Version difference data:
/---

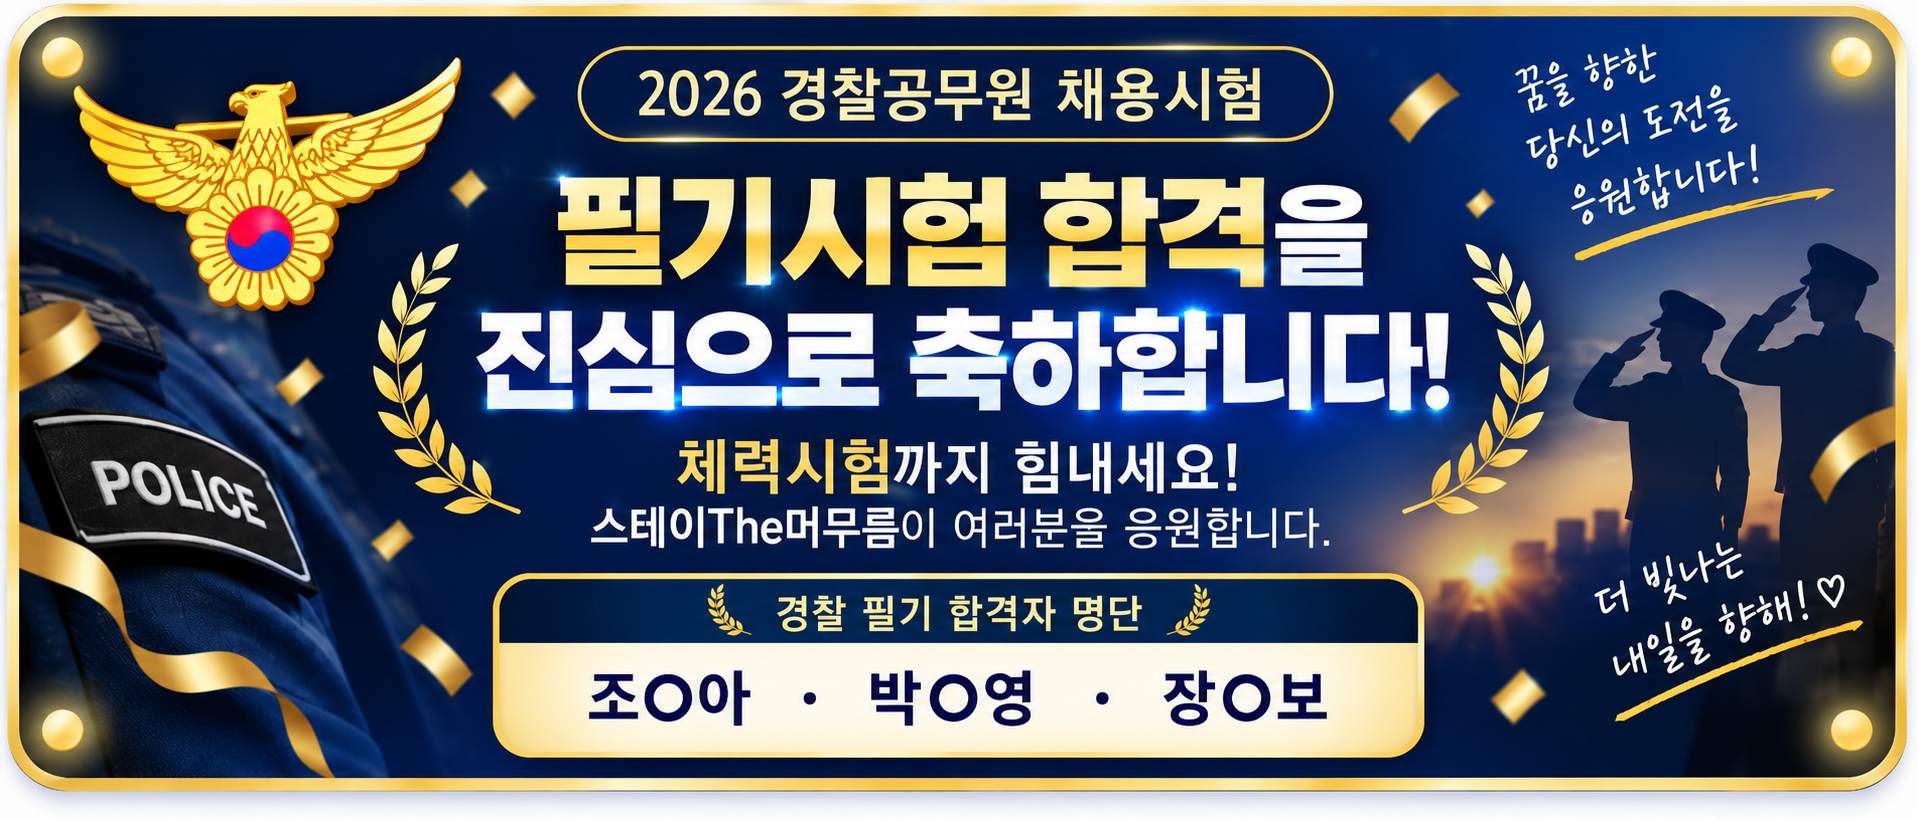
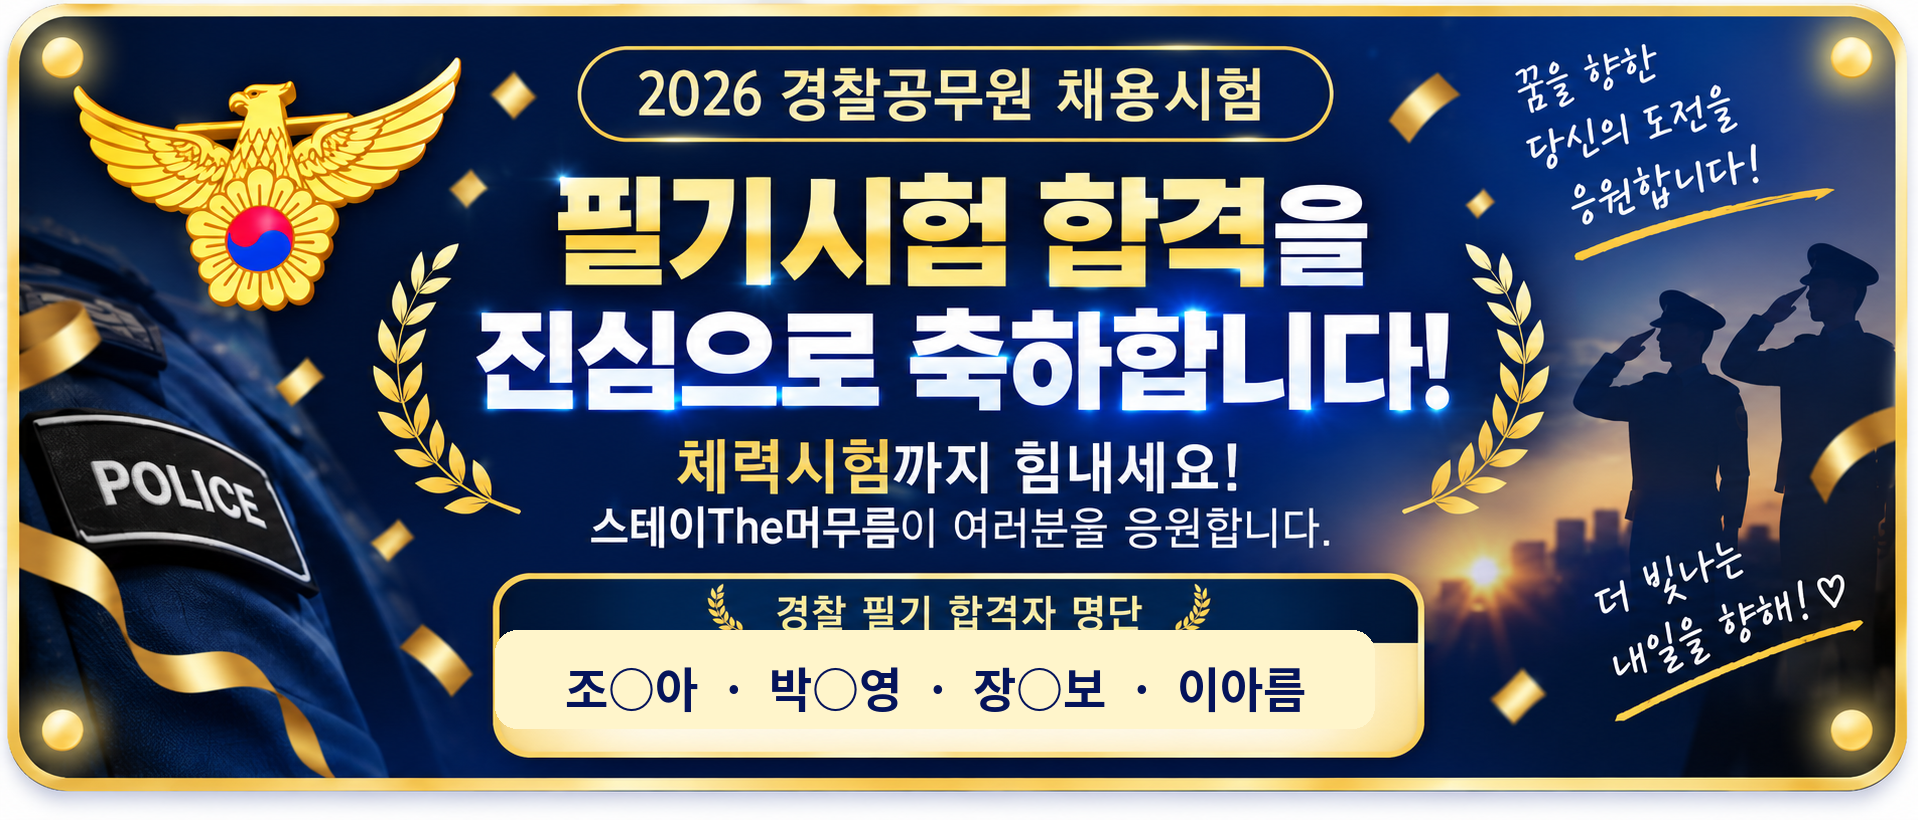
Add files via upload

Changed region(s): [[0.2461, 0.7622, 0.7075, 0.9146]]

diff --git a/vacancy-data.js b/vacancy-data.js
@@ -23,7 +23,8 @@ const VACANCY_MANAGER = {
     now: 0,
     dates: [
       "2026-09-10",
-      "2026-09-21"
+      "2026-09-21",
+      "2026-09-29"
       /* 새 날짜 예: ,"2026-10-05" */
     ],
     reservable: true,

\---

• TO DO: The expected output is the lines from the one with "Changed region(s): [[0.2461, 0.7622, 0.7075, 0.9146]]" through the end of the data, exactly as written and nothing more.

• OUTPUT:
Changed region(s): [[0.2461, 0.7622, 0.7075, 0.9146]]

diff --git a/vacancy-data.js b/vacancy-data.js
@@ -23,7 +23,8 @@ const VACANCY_MANAGER = {
     now: 0,
     dates: [
       "2026-09-10",
-      "2026-09-21"
+      "2026-09-21",
+      "2026-09-29"
       /* 새 날짜 예: ,"2026-10-05" */
     ],
     reservable: true,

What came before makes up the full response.